  • Will [explain the benefit e.g. boost time spent on the blog and improve CTR].
  • We believe this to be true because [enter reason e.g. previous validated assumption].

By using this same sentence structure for each website item on your 20% wishlist, you’ll ensure you’re making the right decision and changing elements that will really make a difference. Creating one of these for each idea on your list, will force you to closely review the relevance, required input and expected impact of each change.

Now it's time to impact score these hypotheses. Beneath each statement, add these four considerations:

1. Expected impact: This should be represented by a single number. This number should indicate the value your user will get from the new item, as well as the impact it will have in moving your business towards its goals.

For example, you might give the above example 8 (out of 10) because increasing user time spent on the blog is one of your business goals.

2. Effort required: This should also be represented by a single number. You’re now considering the resources and time that will be needed to implement this action, as well as how quick and easy it will be to implement for your team.

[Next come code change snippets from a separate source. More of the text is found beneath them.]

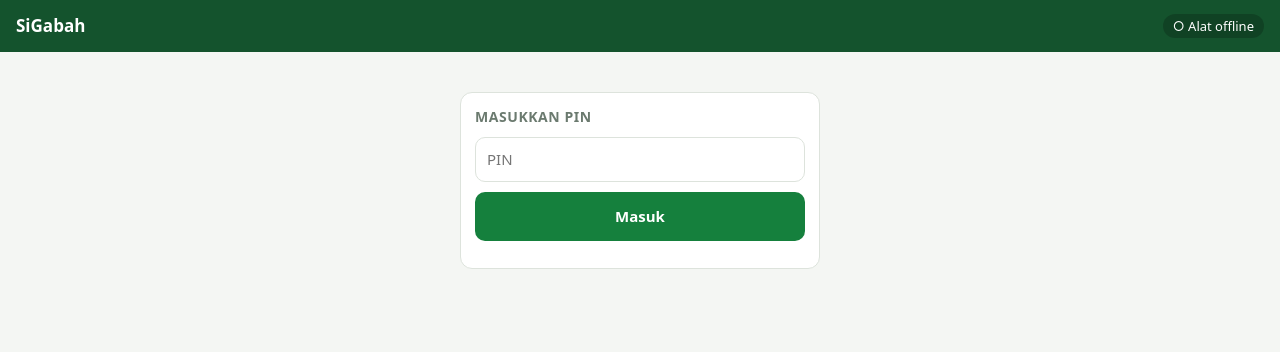
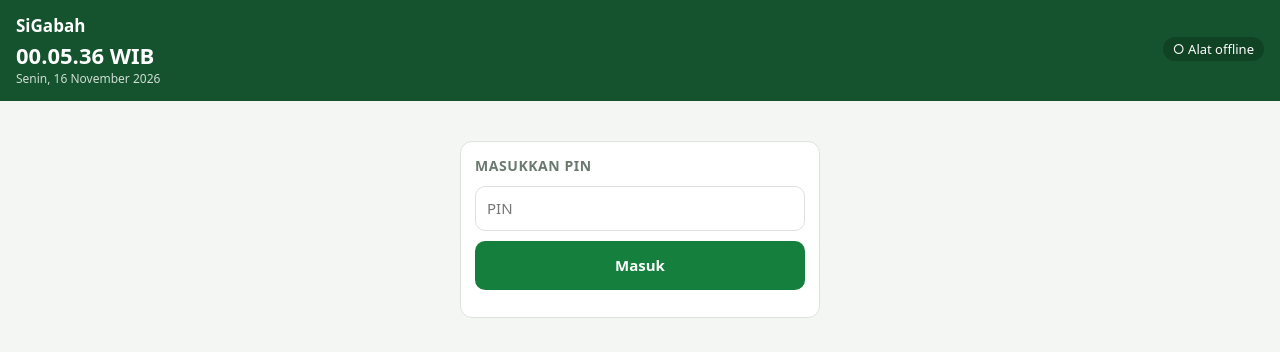
Before and after one commit to sigabah/sigabah.github.io, a plain HTML site: page index.html in a window 1280 px wide. Drawn offline with nearby package versions, Linux system fonts and the light colour scheme.

Commit message:
Tambah jam live WIB dan waktu data terakhir
Co-Authored-By: Claude Opus 5.5 <noreply@anthropic.com>

```diff
--- a/index.html
+++ b/index.html
@@ -15,6 +15,9 @@
   body { margin:0; font:15px/1.4 system-ui,-apple-system,Segoe UI,Roboto,sans-serif; background:var(--bg); color:var(--ink); }
   header { background:var(--accent); color:#fff; padding:14px 16px; display:flex; justify-content:space-between; align-items:center; }
   header h1 { font-size:17px; margin:0; }
+  #clock { font-size:22px; font-weight:650; font-variant-numeric:tabular-nums; margin-top:2px; }
+  #clock small { font-size:12px; font-weight:400; opacity:.8; display:block; }
+  #lastData { font-size:12px; opacity:.85; margin-top:4px; }
   #online { font-size:13px; padding:3px 10px; border-radius:99px; background:#0003; }
   main { max-width:900px; margin:0 auto; padding:16px; display:grid; gap:12px; }
   .card { background:var(--card); border:1px solid var(--line); border-radius:12px; padding:14px; }
@@ -48,7 +51,7 @@
 </style>
 </head>
 <body>
-<header><h1>SiGabah</h1><span id="online">-</span></header>
+<header><div><h1>SiGabah</h1><div id="clock">-</div></div><div style="text-align:right"><span id="online">-</span><div id="lastData"></div></div></header>
 
 <div id="login" class="card">
   <h2>Masukkan PIN</h2>
@@ -208,6 +211,19 @@ function updateOnline() {
 }
 setInterval(updateOnline, 3000);
 
+// Jam live (WIB) + waktu data terakhir dari alat
+function tick() {
+  const now = new Date();
+  $("clock").innerHTML = now.toLocaleTimeString("id-ID", { hour: "2-digit", minute: "2-digit", second: "2-digit", timeZone: "Asia/Jakarta" }) +
+    " WIB<small>" + now.toLocaleDateString("id-ID", { weekday: "long", day: "numeric", month: "long", year: "numeric", timeZone: "Asia/Jakarta" }) + "</small>";
+  if (status.ts) {
+    const age = Math.max(0, Math.round((now - new Date(status.ts)) / 1000));
+    const t = new Date(status.ts).toLocaleTimeString("id-ID", { hour: "2-digit", minute: "2-digit", second: "2-digit", timeZone: "Asia/Jakarta" });
+    $("lastData").textContent = "Data terakhir " + t + (age < 120 ? " (" + age + " dtk lalu)" : "");
+  }
+}
+tick(); setInterval(tick, 1000);
+
 function render() {
   const locked = control.safety !== "UNLOCK";
   const auto = control.mode === "AUTO";
```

For example, you might give this an 8 (out of 10  with 10 being easy): all it will require is some input from your developer to alter your blog template, allowing the order to change from a chronological system to one where relevant posts to the user appear at the top.

3. Metrics measured: You need to decide what you will measure to test the effectiveness of the new items being added to your site. Which metrics will help evaluate whether your hypothesis is actually correct? The more specific the metrics, the better the knowledge.

For example, you might monitor visits to your blog, CTA clicks, average time per page view, and bounce rate to monitor relevant user behaviour.

4. Definition of 'complete': Ask your wishlist team how they’d define each point being finished. Make a record of this from the start so there are no grey areas: eliminate ambiguity so that reviewing effectiveness and efficiency later is straightforward.

For example, you might decide that once your monthly visits are reaching 350, your CTA clicks are at 3%, average time spent on the page is 3 minutes or over, and your bounce rate is at 70%, you’ve achieved this item: but only when all these elements are satisfied.

Remember: 'For__ visiting the__we believe changing__into__will__. We believe this to be true because__.'

These sentence starters are the structure to use for each hypothesis statement you create. Then add the four statements underneath for each website element. Keep these consistent, founded in evidence and visible to everyone on your team to refer back to.

Computer screen showing analysis dashboard

Step 3: Web process and data collection

Once you have identified the most critical action items for your launchpad website – and applied the above hypothetical thinking on them – you can run them through your website implementation process. This should include:

  • Messaging and content
  • User experience
  • Site architecture
  • Inbound marketing strategy alignment
  • Wireframes
  • Design
  • Development
  • Quality assurance and testing
  • Setting up data collection tools and accounts

Top tip: When you set up your data collection tools, make sure you define these around the goals you laid out in the strategy phase, your fundamental assumptions, and the hypothesis statements of your action items that are going live on the launch pad site.

You are now ready to set up your launchpad website! You’ll want to establish a secure and repeatable data-collection process, including a combination of qualitative (talking to your users) and quantitative (data-led behaviours from your website) methods.

Ensuring you set up data collection methods to evaluate your new website by will inform where you take it next: the remaining points on your wishlist can be re-prioritised and tweaked according to the initial data you track on your launchpad.

Remember: At the heart of these changes is your user. By making their journey more enjoyable, creating a ‘sticky’ site that they keep coming back to, and ultimately meeting their needs, your GDD website will be keeping everyone happy – customers and your business, as both reach their goals.